A: You might think that a cigarette every now and then can't hurt your unborn baby too much, but that's simply not true. Cigarette smoke contains more than 2,500 chemicals and many -- especially the nicotine, tar, and carbon monoxide -- are very harmful to your pregnancy and unborn baby even in small amounts. Secondhand smoke is dangerous too, so now's a good time to convince your partner to kick the habit if he smokes too. And make sure to steer clear of smoky bars and restaurants.
As you might suspect, there's a whole laundry list of pregnancy complications linked to smoking, including miscarriage and stillbirth. Studies have shown that smoking during pregnancy can cause birth defects and nearly doubles your risk of having a low birth weight baby, which can in turn lead to conditions like cerebral palsy, mental retardation, and learning problems. And babies born to moms who smoke are twice as likely to die from sudden infant death syndrome (SIDS) as babies of nonsmokers.

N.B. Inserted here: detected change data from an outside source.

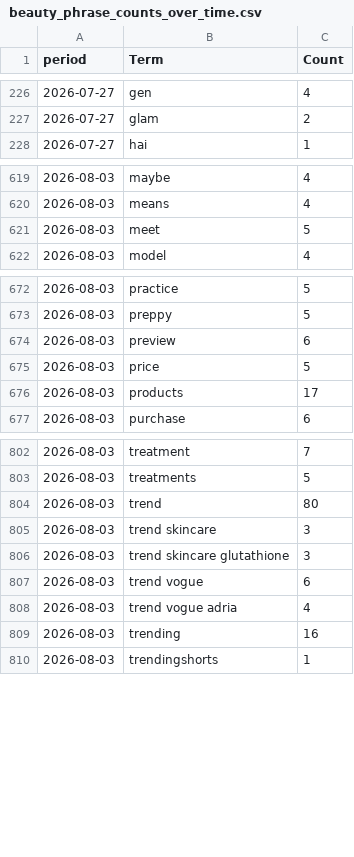
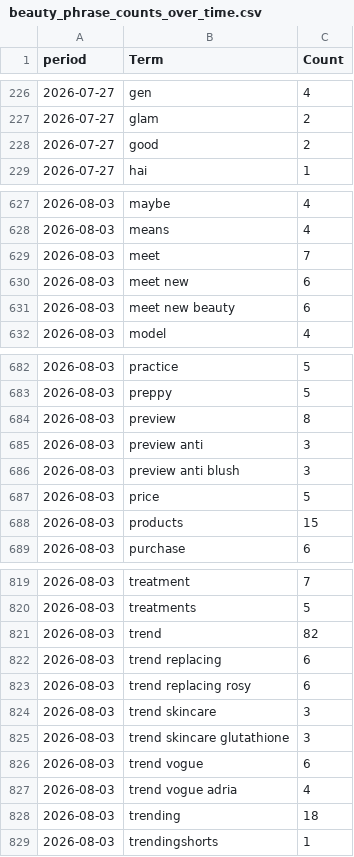
Before and after one commit to prettylittledata/prettylittledata, a CSV file: data/beauty_phrase_counts_over_time.csv, drawn as a sheet; only a part is shown, gaps mark what is left out; the diff covers the shown part only.

```diff
--- a/data/beauty_phrase_counts_over_time.csv
+++ b/data/beauty_phrase_counts_over_time.csv
@@ -227,2 +227,3 @@ period,Term,Count
 2026-07-27,glam,2
+2026-07-27,good,2
 2026-07-27,hai,1
@@ -620,3 +628,5 @@ period,Term,Count
 2026-08-03,means,4
-2026-08-03,meet,5
+2026-08-03,meet,7
+2026-08-03,meet new,6
+2026-08-03,meet new beauty,6
 2026-08-03,model,4
@@ -673,5 +683,7 @@ period,Term,Count
 2026-08-03,preppy,5
-2026-08-03,preview,6
+2026-08-03,preview,8
+2026-08-03,preview anti,3
+2026-08-03,preview anti blush,3
 2026-08-03,price,5
-2026-08-03,products,17
+2026-08-03,products,15
 2026-08-03,purchase,6
@@ -803,3 +820,5 @@ period,Term,Count
 2026-08-03,treatments,5
-2026-08-03,trend,80
+2026-08-03,trend,82
+2026-08-03,trend replacing,6
+2026-08-03,trend replacing rosy,6
 2026-08-03,trend skincare,3
@@ -808,3 +827,3 @@ period,Term,Count
 2026-08-03,trend vogue adria,4
-2026-08-03,trending,16
+2026-08-03,trending,18
 2026-08-03,trendingshorts,1
```
Also changed, not shown: 14 added rows, 2 removed rows and 14 edited cells elsewhere in this file, data/beauty_all_raw.csv, data/beauty_decreasing_terms.csv, 3 other files.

If you currently smoke, it's not too late to quit. Stopping during the first trimester or, better yet, before you start trying, can greatly reduce your risk of having a low birth weight baby and other smoking-related problems. If you need help quitting, talk your doctor, who can advise you on the safest methods while you're trying to conceive or during pregnancy. --Karen Bilich